Transferred to Washington, D.C. in August of 1944, Norstad became the Chief of Staff of the 20th Air Force. The Naval Construction Battalion started building the B-29 Airfield before the Mariana Islands were declared secure, permitting the 20th Air Force to begin operations from Saipan. The first B-29 arrived at Isely Field, Saipan on October 12, 1944. By 22 November, over 100 B-29s of the 73rd Bomb Wing were operational from Isely Field. B-29 airfield construction also continued at a rapid pace at Guam and Tinian.
Norstad played an integral role in the Air Force component of the Manhattan Project. Working with General Groves he helped select the members of the Target Committee with his Deputy, William P. Fisher serving on the committee. He also worked with Curtis Lemay. Norstad did this quite diplomatically in a conversation with LeMay and in a follow-up 4 page letter dated May 29, 1945, titled “509th Composite Group: Special Functions”. This occurred a week before the first 509th Silver-plates departed Wendover Field, Utah on June 5.

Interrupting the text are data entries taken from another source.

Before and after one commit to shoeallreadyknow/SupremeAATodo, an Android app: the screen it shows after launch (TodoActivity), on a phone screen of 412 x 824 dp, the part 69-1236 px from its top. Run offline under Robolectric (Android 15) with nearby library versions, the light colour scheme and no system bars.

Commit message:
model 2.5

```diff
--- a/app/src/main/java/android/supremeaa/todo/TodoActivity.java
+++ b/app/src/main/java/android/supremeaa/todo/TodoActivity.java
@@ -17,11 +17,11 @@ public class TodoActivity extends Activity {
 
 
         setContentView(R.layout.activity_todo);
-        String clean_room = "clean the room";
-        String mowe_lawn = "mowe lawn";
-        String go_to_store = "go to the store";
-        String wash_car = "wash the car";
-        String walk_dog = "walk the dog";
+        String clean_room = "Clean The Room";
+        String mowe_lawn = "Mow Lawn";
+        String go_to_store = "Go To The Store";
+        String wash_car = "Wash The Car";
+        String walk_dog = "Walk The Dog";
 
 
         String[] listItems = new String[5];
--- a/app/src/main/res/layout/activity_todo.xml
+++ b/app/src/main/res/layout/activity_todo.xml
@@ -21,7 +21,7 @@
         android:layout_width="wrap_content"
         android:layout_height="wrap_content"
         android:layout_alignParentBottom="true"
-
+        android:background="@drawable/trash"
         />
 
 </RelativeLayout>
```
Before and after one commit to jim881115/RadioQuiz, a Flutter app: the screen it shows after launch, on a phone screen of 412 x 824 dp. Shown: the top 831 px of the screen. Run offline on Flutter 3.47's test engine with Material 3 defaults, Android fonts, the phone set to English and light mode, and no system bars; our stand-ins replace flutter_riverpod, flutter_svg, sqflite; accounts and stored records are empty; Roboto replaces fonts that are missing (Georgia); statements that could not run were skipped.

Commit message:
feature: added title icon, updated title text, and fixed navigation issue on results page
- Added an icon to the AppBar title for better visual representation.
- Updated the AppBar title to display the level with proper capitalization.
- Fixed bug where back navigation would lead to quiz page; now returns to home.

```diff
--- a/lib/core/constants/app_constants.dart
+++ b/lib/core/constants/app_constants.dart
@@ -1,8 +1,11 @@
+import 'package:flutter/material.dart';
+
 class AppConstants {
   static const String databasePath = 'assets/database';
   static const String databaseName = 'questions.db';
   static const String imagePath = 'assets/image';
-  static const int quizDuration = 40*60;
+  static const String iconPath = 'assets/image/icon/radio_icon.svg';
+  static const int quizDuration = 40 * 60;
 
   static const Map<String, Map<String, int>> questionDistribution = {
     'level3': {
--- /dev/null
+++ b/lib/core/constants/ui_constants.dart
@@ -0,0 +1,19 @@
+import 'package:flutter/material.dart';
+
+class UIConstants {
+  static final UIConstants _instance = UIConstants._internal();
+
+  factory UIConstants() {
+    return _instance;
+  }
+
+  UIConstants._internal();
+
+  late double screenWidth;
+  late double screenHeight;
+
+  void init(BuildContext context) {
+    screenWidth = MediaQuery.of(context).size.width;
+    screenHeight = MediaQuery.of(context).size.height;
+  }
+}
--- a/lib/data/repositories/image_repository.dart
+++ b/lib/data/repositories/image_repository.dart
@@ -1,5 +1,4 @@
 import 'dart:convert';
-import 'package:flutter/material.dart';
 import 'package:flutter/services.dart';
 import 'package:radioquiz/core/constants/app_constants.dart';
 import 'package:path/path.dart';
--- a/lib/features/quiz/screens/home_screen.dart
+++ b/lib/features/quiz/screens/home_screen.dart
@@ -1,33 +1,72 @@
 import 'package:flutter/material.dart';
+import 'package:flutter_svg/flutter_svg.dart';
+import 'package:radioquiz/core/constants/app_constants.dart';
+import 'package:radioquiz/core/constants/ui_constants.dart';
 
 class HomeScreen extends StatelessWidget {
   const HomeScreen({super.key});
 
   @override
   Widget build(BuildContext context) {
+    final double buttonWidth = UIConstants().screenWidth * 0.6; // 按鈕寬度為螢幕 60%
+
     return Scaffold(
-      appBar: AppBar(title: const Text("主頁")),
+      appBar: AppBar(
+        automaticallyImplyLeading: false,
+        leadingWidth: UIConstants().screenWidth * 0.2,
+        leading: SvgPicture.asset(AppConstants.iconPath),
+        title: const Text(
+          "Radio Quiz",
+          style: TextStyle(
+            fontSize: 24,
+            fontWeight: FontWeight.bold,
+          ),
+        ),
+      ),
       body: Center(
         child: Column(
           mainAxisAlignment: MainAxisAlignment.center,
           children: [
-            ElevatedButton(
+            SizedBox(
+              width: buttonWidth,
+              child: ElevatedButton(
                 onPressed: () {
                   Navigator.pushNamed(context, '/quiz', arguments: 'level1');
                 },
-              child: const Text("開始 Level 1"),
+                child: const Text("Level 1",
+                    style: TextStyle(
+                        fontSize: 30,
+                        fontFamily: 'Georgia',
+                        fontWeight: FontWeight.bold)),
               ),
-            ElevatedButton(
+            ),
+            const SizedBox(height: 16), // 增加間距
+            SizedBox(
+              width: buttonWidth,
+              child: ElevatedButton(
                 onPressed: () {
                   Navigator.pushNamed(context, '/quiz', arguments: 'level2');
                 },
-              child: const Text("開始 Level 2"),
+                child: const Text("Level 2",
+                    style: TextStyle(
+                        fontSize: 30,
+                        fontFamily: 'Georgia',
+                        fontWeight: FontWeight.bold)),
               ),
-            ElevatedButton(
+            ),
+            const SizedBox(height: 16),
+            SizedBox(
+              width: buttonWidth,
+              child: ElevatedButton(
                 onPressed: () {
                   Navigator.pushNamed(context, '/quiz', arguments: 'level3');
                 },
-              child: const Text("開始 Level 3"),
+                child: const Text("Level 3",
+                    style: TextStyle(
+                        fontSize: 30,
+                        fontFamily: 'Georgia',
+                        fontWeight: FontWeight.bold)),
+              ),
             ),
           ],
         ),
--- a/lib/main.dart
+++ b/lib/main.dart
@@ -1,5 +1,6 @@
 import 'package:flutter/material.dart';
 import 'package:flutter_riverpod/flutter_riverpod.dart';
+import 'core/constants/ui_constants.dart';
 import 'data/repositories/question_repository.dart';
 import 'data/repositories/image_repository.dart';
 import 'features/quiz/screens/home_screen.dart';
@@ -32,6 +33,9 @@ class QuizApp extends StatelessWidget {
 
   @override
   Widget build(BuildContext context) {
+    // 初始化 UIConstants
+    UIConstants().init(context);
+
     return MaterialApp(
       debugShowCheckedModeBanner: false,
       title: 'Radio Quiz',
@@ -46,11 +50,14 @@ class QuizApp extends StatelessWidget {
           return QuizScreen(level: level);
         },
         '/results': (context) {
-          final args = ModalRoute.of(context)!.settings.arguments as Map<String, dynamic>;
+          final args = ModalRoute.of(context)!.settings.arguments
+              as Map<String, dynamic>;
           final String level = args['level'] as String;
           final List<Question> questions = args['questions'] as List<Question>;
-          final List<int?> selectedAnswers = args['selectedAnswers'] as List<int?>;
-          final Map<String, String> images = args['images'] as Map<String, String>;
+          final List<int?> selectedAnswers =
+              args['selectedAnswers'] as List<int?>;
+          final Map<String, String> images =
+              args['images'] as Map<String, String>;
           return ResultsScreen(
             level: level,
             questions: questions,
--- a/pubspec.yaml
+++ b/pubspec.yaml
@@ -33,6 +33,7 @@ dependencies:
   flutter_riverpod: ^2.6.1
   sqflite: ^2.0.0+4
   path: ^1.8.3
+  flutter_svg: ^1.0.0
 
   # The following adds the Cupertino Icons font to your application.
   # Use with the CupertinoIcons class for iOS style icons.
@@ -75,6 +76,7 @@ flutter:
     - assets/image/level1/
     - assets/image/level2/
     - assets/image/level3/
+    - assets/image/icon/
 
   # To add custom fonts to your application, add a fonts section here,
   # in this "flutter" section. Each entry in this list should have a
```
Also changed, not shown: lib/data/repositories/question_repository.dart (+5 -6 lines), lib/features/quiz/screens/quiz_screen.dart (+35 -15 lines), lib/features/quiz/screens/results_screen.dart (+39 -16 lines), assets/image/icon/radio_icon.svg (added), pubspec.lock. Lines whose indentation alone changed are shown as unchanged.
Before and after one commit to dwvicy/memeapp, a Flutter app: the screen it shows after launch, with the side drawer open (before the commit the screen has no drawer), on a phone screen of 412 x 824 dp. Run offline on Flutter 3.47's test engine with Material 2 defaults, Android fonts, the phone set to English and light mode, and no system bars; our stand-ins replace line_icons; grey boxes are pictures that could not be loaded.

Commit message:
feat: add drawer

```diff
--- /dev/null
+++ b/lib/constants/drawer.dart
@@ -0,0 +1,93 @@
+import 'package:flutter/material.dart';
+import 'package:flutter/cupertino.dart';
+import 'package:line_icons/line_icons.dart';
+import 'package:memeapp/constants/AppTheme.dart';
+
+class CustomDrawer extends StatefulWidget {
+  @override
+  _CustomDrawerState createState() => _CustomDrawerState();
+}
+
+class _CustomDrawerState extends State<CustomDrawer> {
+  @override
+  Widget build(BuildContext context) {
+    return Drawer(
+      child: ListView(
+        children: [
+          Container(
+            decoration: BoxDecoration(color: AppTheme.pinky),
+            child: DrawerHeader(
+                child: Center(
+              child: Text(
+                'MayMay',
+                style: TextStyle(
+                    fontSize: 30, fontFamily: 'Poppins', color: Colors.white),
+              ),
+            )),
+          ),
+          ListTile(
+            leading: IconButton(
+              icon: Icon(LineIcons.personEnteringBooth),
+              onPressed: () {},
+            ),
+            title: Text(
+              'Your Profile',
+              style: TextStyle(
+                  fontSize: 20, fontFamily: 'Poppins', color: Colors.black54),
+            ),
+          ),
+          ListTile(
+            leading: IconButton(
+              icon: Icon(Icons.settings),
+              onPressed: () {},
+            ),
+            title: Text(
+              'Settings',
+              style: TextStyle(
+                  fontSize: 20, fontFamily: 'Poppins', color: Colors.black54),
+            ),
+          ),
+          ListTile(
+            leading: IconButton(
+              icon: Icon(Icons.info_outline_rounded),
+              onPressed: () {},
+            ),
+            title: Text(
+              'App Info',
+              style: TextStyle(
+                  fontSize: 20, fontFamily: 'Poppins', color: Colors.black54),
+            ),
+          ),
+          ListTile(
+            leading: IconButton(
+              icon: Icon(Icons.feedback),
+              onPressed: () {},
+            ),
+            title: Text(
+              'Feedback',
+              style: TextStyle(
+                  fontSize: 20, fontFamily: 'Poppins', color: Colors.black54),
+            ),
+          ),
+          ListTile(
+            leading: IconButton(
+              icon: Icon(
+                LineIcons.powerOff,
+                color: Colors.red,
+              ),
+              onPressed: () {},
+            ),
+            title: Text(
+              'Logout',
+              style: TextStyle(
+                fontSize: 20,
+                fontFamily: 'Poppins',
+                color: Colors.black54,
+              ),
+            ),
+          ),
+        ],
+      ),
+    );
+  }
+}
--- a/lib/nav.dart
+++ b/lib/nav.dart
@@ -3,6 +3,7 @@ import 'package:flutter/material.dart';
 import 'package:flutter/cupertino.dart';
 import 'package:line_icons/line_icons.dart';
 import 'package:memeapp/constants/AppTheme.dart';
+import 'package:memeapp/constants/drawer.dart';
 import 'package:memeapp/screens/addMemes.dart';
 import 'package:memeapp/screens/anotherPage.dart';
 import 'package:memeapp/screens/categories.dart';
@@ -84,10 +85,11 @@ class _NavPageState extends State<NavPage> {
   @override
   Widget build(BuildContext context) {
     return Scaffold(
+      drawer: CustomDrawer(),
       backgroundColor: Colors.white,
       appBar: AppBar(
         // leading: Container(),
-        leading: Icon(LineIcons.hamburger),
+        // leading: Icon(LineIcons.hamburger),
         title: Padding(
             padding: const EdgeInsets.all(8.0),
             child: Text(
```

This did not prevent LeMay from attempting to maintain control of the 509th CG, and placing his own combat crews aboard the atomic strike aircraft. General Groves quickly ended LeMay tampering with the 393rd, 509th CG strike force. On July 16, 1945, the day of the Trinity Test, Norstad was in Potsdam, Germany awaiting news from the Alamogordo shot.
After the War
Relieved from the 20th Air Force in February 1946, Norstad continued as the Assistant Chief of Air Staff for Plans until the following June. He was then appointed the Director of the Plans and Operations Division of the War Department in Washington, D.C. Here, he was instrumental in writing the legislature which created the United States Air Force, signed into law by President Truman on September 18, 1947. In the 1950s and 1960s, he spent time in West Germany, and time working with NATO, eventually becoming the Commander of all NATO Forces in Europe.
He retired from active duty in 1963. Later that year he began to work for the Owens-Corning Fiberglass Corp, and became the President of it. From 1967 to 1972, he was the Chief Executive Officer and Chairman for the Corp. After retirement he lived in Tubac, Arizona. He passed away at the age of 81, on September 12, 1988.
His decorations include the Distinguished Service Medal with an oak leaf cluster, a Silver Star, a Legion of Merit with an oak leaf cluster, an Air Medal, and the French Legion of Honor. He is rated a Command Pilot, a Combat Observer, and a Technical Observer.